* ECB targets zombie banks on artificial life-support
* Some at ECB want EU antitrust chief Almunia as axeman
* ECB set to take on bank supervision from next year
By John O'Donnell and Paul Carrel
BRUSSELS/FRANKFURT, Nov 28 The European Central
Bank has proposed that the EU's powerful antitrust chief be
given a permanent role for shutting down weak banks that survive
largely on central bank funding, officials familiar with the
In the absence of a pan-European scheme for winding up
struggling lenders, the task of cleaning up the sector has
fallen by default to Joaquin Almunia, the European commissioner
for competition issues, who ordered a restructuring of Spanish
banks on Wednesday and wants similar moves in Greece.
Now, some officials at the ECB are examining how Almunia's
job could be enhanced to give him a permanent and more powerful
role in winding up banks. That could widen his remit beyond
banks receiving state aid to those deemed too weak to survive.
Setting up an agency with the power to close down troubled
banks that are being artificially kept alive by ECB loans is one
part of a multi-step plan to establish a 'banking union' across
the euro zone and the wider EU to restore confidence in an
industry struggling after years of runaway lending.
Other elements include creating a single supervisor to
oversee European banks, a job that is set to fall to the ECB,
and the possible creation of a unified deposit guarantee scheme.
The problem of so-called zombie banks - which are propped up
by support from governments and central banks but which have
little prospect of lending to the economy again - is one of the
first challenges the new watchdog will face.
It is also one of the chief concerns of ECB officials, who
believe that the number of banks in the region needs to be
shrunk in line with a rapid contraction in lending after years
of cheap finance.
There are no reliable estimates on the number of endangered
banks in Europe. Almunia has so far demanded the restructuring
of about 50 banks since the beginning of the financial crisis
and has ordered the closure of some including Germany's WestLB.
The clean-up is not something the ECB, as supervisor, can do
itself, not least because it would bring it into conflict with
governments which typically foot the bill for bank closures.
It needs an "executioner" to enforce such wind-ups and some
at the central bank believe that could be the European
Commission, the EU's powerful regulator and the only institution
that already has the clout to shut down lenders.
BANKS FOR THE CHOP?
"They have a financial stability mandate," said one person
familiar with the ECB's thinking. "Under competition law, they
have power. You can work on a plan where the Commission's
Directorate General for Competition has resolution (powers)".
Such a move may first require a change to EU law to
reinforce Almunia's position, the official said.
"You must be serious about how you do it - you cannot confer
the responsibility on a shaky legal basis," said the person. The
ECB declined to comment.
Formally handing the Spanish commissioner permanent and
sweeping executive powers would offer a quick and convenient way
of building another pillar of the banking union, itself an
important step towards strengthening the euro zone's economic
Earlier this week, ECB Vice-President Vitor Constancio

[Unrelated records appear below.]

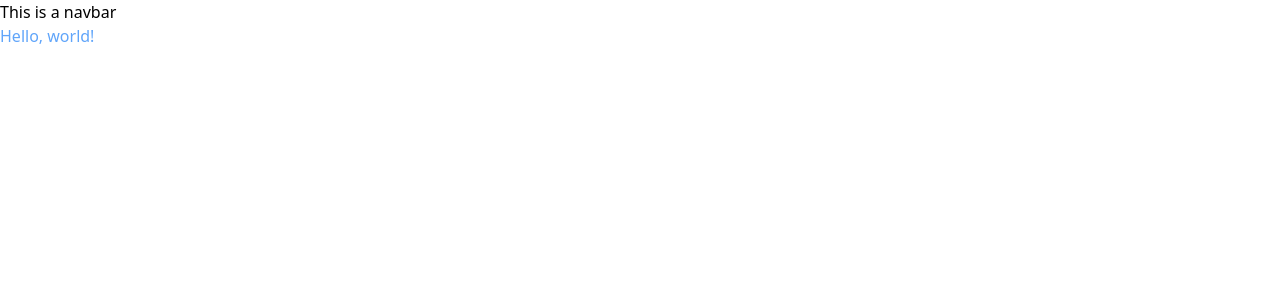
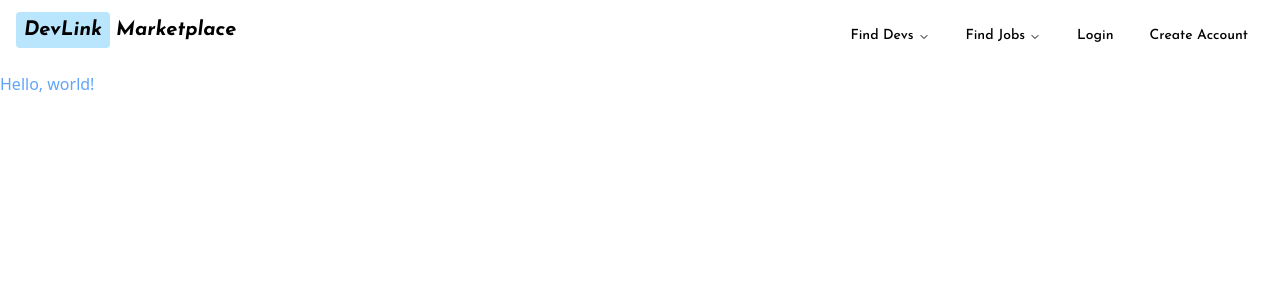
Before and after one commit to mal0ner/SIT313, a React (Vite) app in the folder Task4.1P/: page / in a window 1280 px wide. Shown: the top 300 px of the page. Built offline with nearby package versions, Linux system fonts and the light colour scheme.

Commit message:
added shadcn nav-menu component to navigation bar

```diff
--- a/Task4.1P/src/components/Navbar.tsx
+++ b/Task4.1P/src/components/Navbar.tsx
@@ -1,9 +1,107 @@
+'use client';
+
+import * as React from 'react';
+import { cn } from '@/lib/utils';
+
+//ShadCN Navigation Menu component import
+import {
+  NavigationMenu,
+  NavigationMenuContent,
+  // NavigationMenuIndicator,
+  NavigationMenuItem,
+  NavigationMenuLink,
+  NavigationMenuList,
+  NavigationMenuTrigger,
+  // NavigationMenuViewport,
+  navigationMenuTriggerStyle,
+} from '@/components/ui/navigation-menu';
+
 function Navbar() {
   return (
     <>
-      <p>This is a navbar</p>
+      <div className="flex justify-center md:justify-between font-josefin m-4">
+        <h1 className="font-bold italic text-xl select-none">
+          <span className="bg-sky-200 p-2 rounded hover:bg-blue-300 transition ease duration-200">
+            DevLink
+          </span>{' '}
+          Marketplace
+        </h1>
+        <nav className="bold hidden md:flex font-josefin">
+          <NavigationMenu>
+            <NavigationMenuList>
+              <NavigationMenuItem>
+                <NavigationMenuTrigger>Find Devs</NavigationMenuTrigger>
+                <NavigationMenuContent>
+                  <ul className="grid gap-1 p-6 md:w-[100px] lg:w-[200px]">
+                    <ListItem href="#" title="Frontend"></ListItem>
+                    <ListItem href="#" title="Backend"></ListItem>
+                    <ListItem href="#" title="Full-stack"></ListItem>
+                  </ul>
+                </NavigationMenuContent>
+              </NavigationMenuItem>
+
+              <NavigationMenuItem>
+                <NavigationMenuTrigger>Find Jobs</NavigationMenuTrigger>
+                <NavigationMenuContent>
+                  <ul className="grid gap-1 p-6 md:w-[100px] lg:w-[200px]">
+                    <ListItem href="#" title="Go"></ListItem>
+                    <ListItem href="#" title="C#"></ListItem>
+                    <ListItem href="#" title="Typescript"></ListItem>
+                    <ListItem href="#" title="Rust"></ListItem>
+                    <ListItem href="#" title="Python"></ListItem>
+                  </ul>
+                </NavigationMenuContent>
+              </NavigationMenuItem>
+
+              <NavigationMenuItem>
+                <NavigationMenuLink
+                  href="#"
+                  className={navigationMenuTriggerStyle()}
+                >
+                  Login
+                </NavigationMenuLink>
+              </NavigationMenuItem>
+
+              <NavigationMenuItem>
+                <NavigationMenuLink
+                  href="#"
+                  className={navigationMenuTriggerStyle()}
+                >
+                  Create Account
+                </NavigationMenuLink>
+              </NavigationMenuItem>
+            </NavigationMenuList>
+          </NavigationMenu>
+        </nav>
+      </div>
     </>
   );
 }
 
+const ListItem = React.forwardRef<
+  React.ElementRef<'a'>,
+  React.ComponentPropsWithoutRef<'a'>
+>(({ className, title, children, ...props }, ref) => {
+  return (
+    <li>
+      <NavigationMenuLink asChild>
+        <a
+          ref={ref}
+          className={cn(
+            'block select-none space-y-1 rounded-md p-4 leading-none no-underline outline-none transition-colors hover:bg-sky-200 hover:text-accent-foreground focus:bg-accent focus:text-accent-foreground',
+            className
+          )}
+          {...props}
+        >
+          <div className="text-sm font-medium leading-none">{title}</div>
+          <p className="line-clamp-2 text-sm leading-snug text-muted-foreground">
+            {children}
+          </p>
+        </a>
+      </NavigationMenuLink>
+    </li>
+  );
+});
+ListItem.displayName = 'ListItem';
+
 export default Navbar;
```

underscored the need to create a European resolution authority.
"Supervision is only one leg of a genuine financial union,"
he told an audience in Berlin.
"It also requires an effective tool to deal with bank
failures without triggering financial instability, without long
squabbles about burden-sharing, and without dragging sovereigns
into a deadly embrace with their domestic banks."
It is a view shared widely by analysts who have observed the
chaotic attempts by European countries to stem the impact of a
banking crisis on their own lenders with little pan-European
cooperation in tackling the problems.
Paul De Grauwe, an economist with the London School of
Economics, blames national politics for the ongoing problems.
"Zombie banks are on an extended lifeline because of the
lack of resolve to close them," he said.
"If you were to create an independent European institution,
it would be easier to resolve that problem. But we are very far
from that. Everybody wants to protect their own turf."
On Wednesday, Almunia announced that Spain would receive 37
billion euros of euro zone funds to recapitalise four banks, on
condition of deep restructuring including closing hundreds of
Typically, Almunia imposes changes in return for approving
state assistance to laggard banks to prevent them from being put
at an unfair advantage over rivals.
Some officials at the European Commission have reservations
about the idea of putting him in charge of bank resolution,
however, instead favouring the creation of a new authority,
independent not only of the central bank but also of the
That agency could be staffed by officials now working for
Almunia, said one.
"The Commission's state aid division has done a good job,"
said one EU official, speaking on condition of anonymity. "They
ensure that state aid is not improperly used but resolution is
not just about imposing principles."